How would you feel if your name was being circulated by the police as being a ‘gang member’ simply because of the music you listened to and your cultural preferences?
Sadly, this is the reality for thousands of young people growing up in London – where Scotland Yard has compiled a ‘Gangs Matrix’ containing the names of thousands of youngsters, including children as young as 12.
The database was set up in 2012 – a year after the rioting that hit London and other parts of the UK – and holds information on persons of interest which has been gathered by the police in a bid to identify gang members. It includes history of violent crime, social media entries and information from local councils.
But according to a recent report by Amnesty International, being on this database could affect access to housing or education services and the job centre because the data it contains is shared by the Met with local councils and other agencies.
As an experienced advisor who campaigns on behalf of people who’ve had their civil liberties breached, I am deeply concerned by this and the potential impact it could have on the Human Rights of the individuals on this list.
I am currently representing a young man who has seen his reputation tarnished through no fault of his own because his personal details were leaked as being on this ‘Gangs Matrix’ via social media.
It is not yet known how or why this data breach occurred, but the Information Commissioner’s Office is now investigating. Potentially, this mean that there could be many more people who have seen their Human Rights affected in the same way.
Is the ‘Gangs Matrix’ racially discriminatory?
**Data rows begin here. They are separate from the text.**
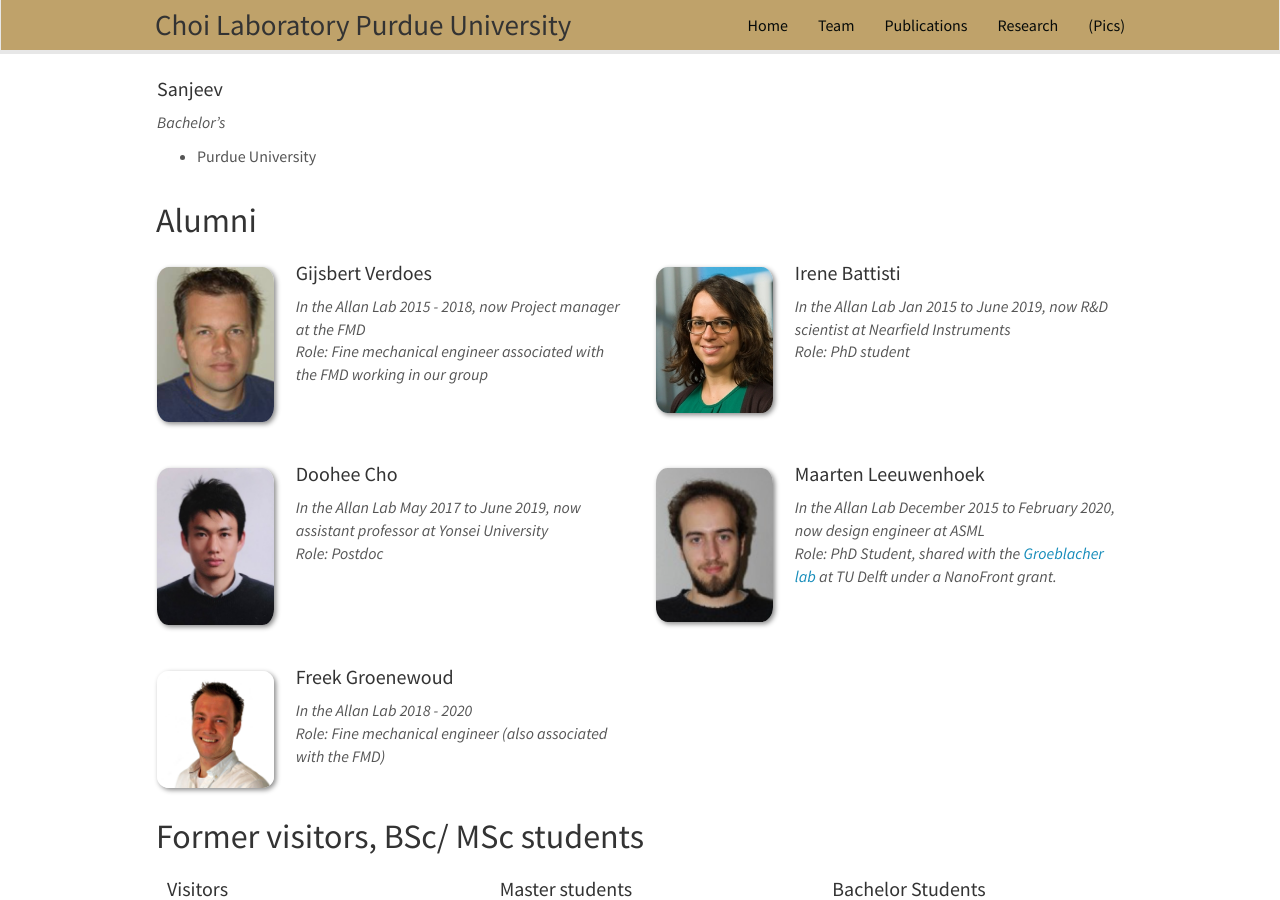
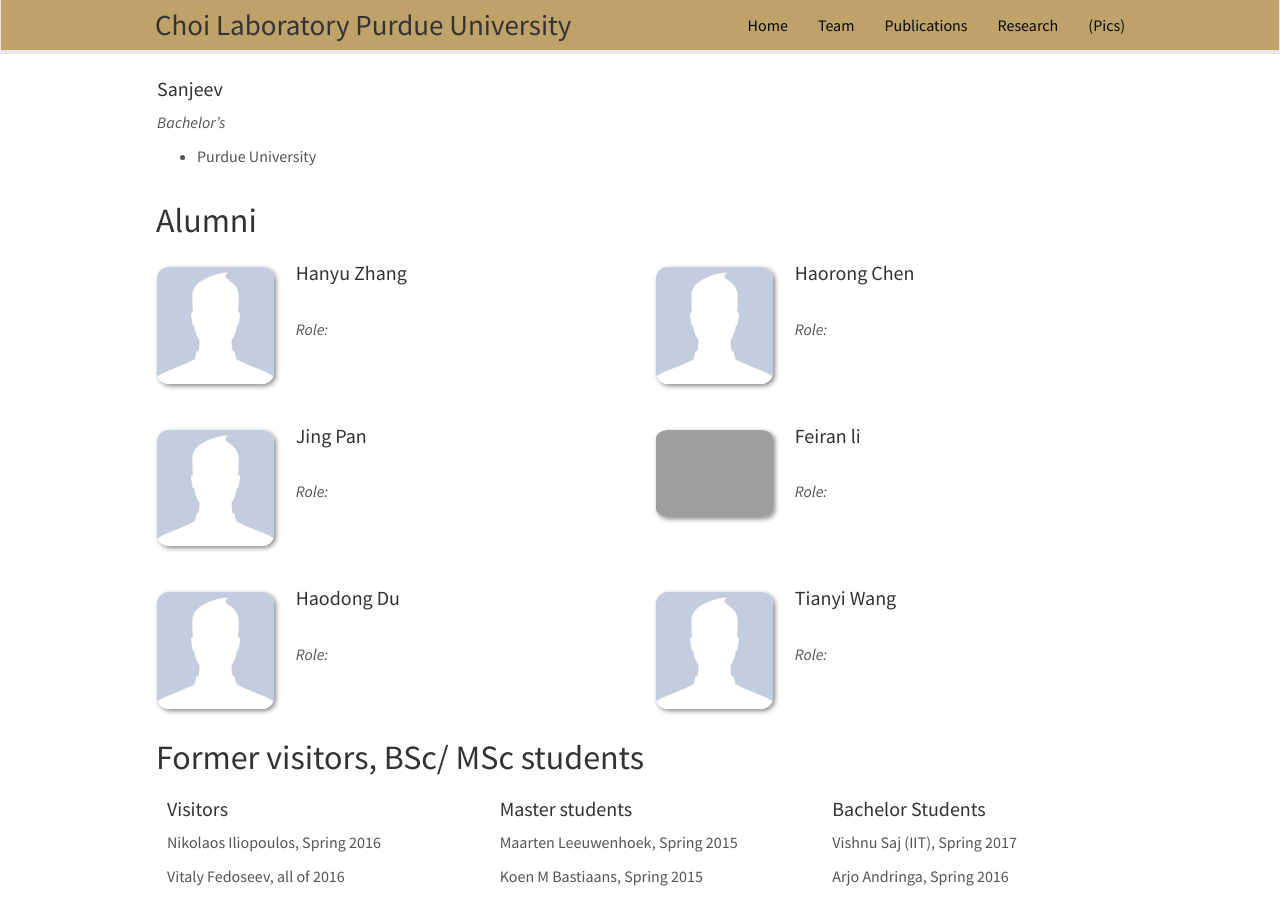
Before and after one commit to choidnalab/choidnalab.github.io, a Jekyll site: the page built from _pages/team.md, in a window 1280 px wide and 900 px high, scrolled down 1058 px. Built offline with Jekyll 4.4.1, drawn with Linux system fonts in a browser that asks for light colours; nearby versions of some CDN libraries.

Commit message:
Update alumni_members.yml

```diff
--- a/_data/alumni_members.yml
+++ b/_data/alumni_members.yml
@@ -1,53 +1,64 @@
-- name: Gijsbert Verdoes
-  photo: verdoes.jpg
-  duration: In the Allan Lab 2015 - 2018, now Project manager at the FMD
-  info: Fine mechanical engineer associated with the FMD working in our group
-  email: verdoes@fmd.physics.leidenuniv.nl
+- name: Hanyu Zhang
+  photo: nopic.jpg
+  duration:
+  info:
+  email:
+  number_educ: 2
+  education1: B.S. Purdue University (2010)
+  education2: M.S. Purdue University (2012)
+  education3:
+  education4:
+
+- name: Haorong Chen
+  photo: nopic.jpg
+  info:
+  duration:
+  email:
+  number_educ:
+  education1: B.S. Peking University (2011) Microelectronics
+  education2:
+  education3:
+
+- name: Jing Pan
+  photo: nopic.jpg
+  info:
+  duration:
+  email:
   number_educ: 1
-  education1: Leidse instrumentmakers School
+  education1: B.S. Xi'an Jiaotong University (2011) Energy and Power Engineering
   education2:
   education3:
   education4:
 
-- name: Irene Battisti
-  photo: irene.jpg
-  info: PhD student
-  duration: In the Allan Lab Jan 2015 to June 2019, now R&D scientist at Nearfield Instruments
-  email: Battisti@Physics.LeidenUniv.nl
-  number_educ: 3
-  education1: Master Padova University
-  education2: Master thesis at Leiden University with <a href="https://www.physics.leidenuniv.nl/vanruitenbeek">Jan van Ruitenbeek</a>
-  education3: PhD Leiden University!
-
-- name: Doohee Cho
-  photo: Doohee2.jpg
-  info: Postdoc
-  duration: In the Allan Lab May 2017 to June 2019, now assistant professor at Yonsei University
-  email: cho@physics.leidenuniv.nl
-  number_educ: 4
-  education1: B.S. Yonsei University, Korea
-  education2: PhD Yonsei University, Korea with <a href="http://web.yonsei.ac.kr/nano/%ED%95%99%EA%B3%BC%EC%86%8C%EA%B0%9C.htm">In-Whan Lyo</a>
-  education3: Postdoc POSTECH with <a href="http://caldes.ibs.re.kr/html/caldes_en/">Han Woong Yeom</a>
-  education4: Postdoc Rutgers with <a href="http://rcem.rutgers.edu/">Sang-Wook Cheong</a>
-
-- name: Maarten Leeuwenhoek
-  photo: Maarten.png
-  info: PhD Student, shared with the <a href="http://www.groeblacherlab.tudelft.nl">Groeblacher lab</a> at TU Delft under a NanoFront grant.
-  email: M.Leeuwenhoek@tudelft.nl
-  duration: In the Allan Lab December 2015 to February 2020, now design engineer at ASML
+- name: Feiran li
+  photo: nopic.png
+  info:
+  email:
+  duration:
   number_educ: 1
-  education1: Master Leiden University with Milan Allan
+  education1: B.S. Tsinghua University (2014) Biomedical Engineering
   education2:
   education3:
   education4:
 
-- name: Freek Groenewoud
-  photo: Freek.jpg
-  info: Fine mechanical engineer (also associated with the FMD)
-  email: Groenewoud@physics.leidenuniv.nl
-  number_educ: 2
-  duration: In the Allan Lab 2018 - 2020
-  education1: Leidse Instrumentmaker School
-  education2: Mechanical Engineer , Hogeschool  Delft
+- name: Haodong Du
+  photo: nopic.jpg
+  info:
+  email:
+  number_educ: 1
+  duration:
+  education1: B.S. Tsinghua University (2015) Engineering Mechanics
+  education2:
   education3:
   education4:
+
+- name: Tianyi Wang
+  photo: nopic.jpg
+  info:
+  email:
+  number_educ: 1
+  duration:
+  education1: B.S. Tsinghua University (2016) Department of Precision Instrument
+  education2:
+  education3:
+  education4:
```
Unfortunately, and perhaps most shockingly, Amnesty International believe this ‘Gangs Matrix’ is “racially discriminatory” because it contains a disproportionate number of black men.
Figures taken from July 2016 show that 87% of the people listed were black, Asian and minority ethnic – with 78% of them being black.
In London as a whole, only 13% of the population is black and police figures show 27% of those prosecuted for youth violence are black.
Of the 3,806 people who are on the ‘Gangs Matrix’ in London, only 5% of those were assessed as having the highest risk of committing violence. A staggering 64% of people on the database (1,500) were seen as being in the lowest category and were assessed as posing no risk of violence.
Which begs the question whether they should be on the list anyway?
According to Amnesty, the Metropolitan Police are putting people on the matrix because they mistake cultural preferences – such as the music they listen to – for criminality. Amnesty also claim Met officers are using social media networks to gather intelligence from those under suspicion without a warrant.
If this is happening, it’s not just illegal – it is also another serious Human Rights infringement.
Matrix must be ditched or Met police could face barrage of legal action
There is clearly a huge problem with knife crime violence in London at the moment, but unfortunately the ‘Gangs Matrix’ doesn’t actually tackle the problem. It only further marginalises a group of young adults and reaffirms the ‘institutionalised’ way of policing as it is perceived by the community it’s meant to protect.
Under no circumstances should any police force be stigmatising young men or young black men for their social media behaviour or their cultural choices – especially if they have not done anything wrong or illegal.
Being in a gang, a group or a gang video is not in itself a crime. For this reason, it’s important that the signifiers the Met use to identify ‘gang members’ are not taken from urban youth culture because that in itself is a reflection of society and not a crime.
If the life of an individual is blighted by having their personal details entered on this matrix, the ‘victim’ could be entitled to legal redress and compensation.
Unless the Matrix can be brought it in line with international Human Rights laws, it must be dismantled as soon as possible otherwise the Metropolitan Police could find themselves open to all sorts of legal action in the future.